Donald Trump eats Domino's
This year, individuals associated with Domino’s Pizza donated $5,400 to Marco Rubio, compared to $250 to Donald Trump. Evan Agostini/Getty Images

Donald Trump loves fast food, but it turns out the feeling isn’t mutual.

So far this year, the food and beverage industry has donated just $152,000 to Trump’s campaign, according to data from the Center for Responsive Politics. Meanwhile, the industry has donated more than $1 million to Hillary Clinton’s campaign for president.

In fact, the sector that includes groups such as Coca-Cola, McDonald’s, and the National Restaurant Association has donated more to the campaigns of both Bernie Sanders and Jeb Bush this year than it has to the Republican presidential nominee.

This is a huge departure for the food and beverage, which historically has been loyal to the Republican party. Typically, contributions from the group, which includes everything from employees’ donations to funds from PACs associated with fast-food chains, skew heavily Republican.

In 2012, the industry donated $2.5 million to the Mitt Romney campaign, compared to $1.2 million to Barack Obama.
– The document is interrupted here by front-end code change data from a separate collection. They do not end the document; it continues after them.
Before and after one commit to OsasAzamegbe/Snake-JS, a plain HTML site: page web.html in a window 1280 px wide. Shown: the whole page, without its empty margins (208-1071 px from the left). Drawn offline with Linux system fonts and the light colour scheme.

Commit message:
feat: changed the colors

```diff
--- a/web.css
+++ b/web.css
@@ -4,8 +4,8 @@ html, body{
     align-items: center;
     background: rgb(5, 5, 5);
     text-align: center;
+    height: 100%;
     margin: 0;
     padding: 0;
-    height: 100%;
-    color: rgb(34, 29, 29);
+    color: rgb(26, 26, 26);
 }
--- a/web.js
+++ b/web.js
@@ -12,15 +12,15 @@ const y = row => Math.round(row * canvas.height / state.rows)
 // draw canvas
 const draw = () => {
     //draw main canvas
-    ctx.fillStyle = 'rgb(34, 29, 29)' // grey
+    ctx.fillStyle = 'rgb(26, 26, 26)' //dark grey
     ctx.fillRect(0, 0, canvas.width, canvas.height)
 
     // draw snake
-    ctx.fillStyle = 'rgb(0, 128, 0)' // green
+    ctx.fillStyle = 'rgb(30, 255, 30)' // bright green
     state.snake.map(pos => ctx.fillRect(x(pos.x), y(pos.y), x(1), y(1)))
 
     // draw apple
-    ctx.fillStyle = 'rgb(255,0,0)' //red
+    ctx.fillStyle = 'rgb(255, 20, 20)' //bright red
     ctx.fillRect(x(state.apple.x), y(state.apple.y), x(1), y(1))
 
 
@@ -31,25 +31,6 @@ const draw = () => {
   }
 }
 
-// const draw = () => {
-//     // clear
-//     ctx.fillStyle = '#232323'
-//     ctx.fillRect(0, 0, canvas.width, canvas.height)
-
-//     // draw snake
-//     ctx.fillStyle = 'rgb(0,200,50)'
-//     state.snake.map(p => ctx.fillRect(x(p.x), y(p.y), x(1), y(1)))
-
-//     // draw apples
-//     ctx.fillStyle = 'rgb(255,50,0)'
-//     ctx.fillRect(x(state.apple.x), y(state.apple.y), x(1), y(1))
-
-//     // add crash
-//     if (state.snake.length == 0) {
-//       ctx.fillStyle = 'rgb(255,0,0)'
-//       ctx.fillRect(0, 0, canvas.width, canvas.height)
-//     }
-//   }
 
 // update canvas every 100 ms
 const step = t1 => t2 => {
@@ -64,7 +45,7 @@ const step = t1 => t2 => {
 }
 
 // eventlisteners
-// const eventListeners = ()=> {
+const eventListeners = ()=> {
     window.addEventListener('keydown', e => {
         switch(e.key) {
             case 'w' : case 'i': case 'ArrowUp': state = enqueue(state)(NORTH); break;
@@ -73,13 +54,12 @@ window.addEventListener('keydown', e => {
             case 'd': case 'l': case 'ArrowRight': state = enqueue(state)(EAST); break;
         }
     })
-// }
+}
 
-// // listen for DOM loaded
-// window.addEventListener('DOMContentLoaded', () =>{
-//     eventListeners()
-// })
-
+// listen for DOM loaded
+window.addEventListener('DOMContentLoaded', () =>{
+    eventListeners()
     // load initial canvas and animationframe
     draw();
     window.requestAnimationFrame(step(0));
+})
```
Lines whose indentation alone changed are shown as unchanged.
In the last 20 years, the Center for Responsive Politics reports that Democrats have never received more than 40% of the interest group’s contributions, while Republicans regularly receive 70% or more of donations.

Historically, the food and beverage industry has favoured Republican candidates because they more closely align with companies’ business interests. Industry trade groups have lobbied to keep the minimum wage low, make unionization efforts difficult, and avoid increased nutrition-centric regulation.

And, across the board, the industry is sticking with Republican candidates. All-in-all, the food and beverage industry has donated $9 million to Republican candidates this year, compared to $4.7 million to Democratic candidates.

So, why aren’t fast food and beverage companies donating to Trump?

“I think that has to do with the broader problems within the Trump campaign,” Gregory Koger, an associate professor of political science at the University of Miami, told Eater.
“It’s happening across the board: Republican-leaning donors are not sure where Trump campaign’s money is going.”

In all, Trump has raised $168.2 million since January 2015, compared to the $516.6 million raised by Clinton.

NOW WATCH: INSTANT POLL/FOCUS GROUPS: Clinton won the debate by a wide margin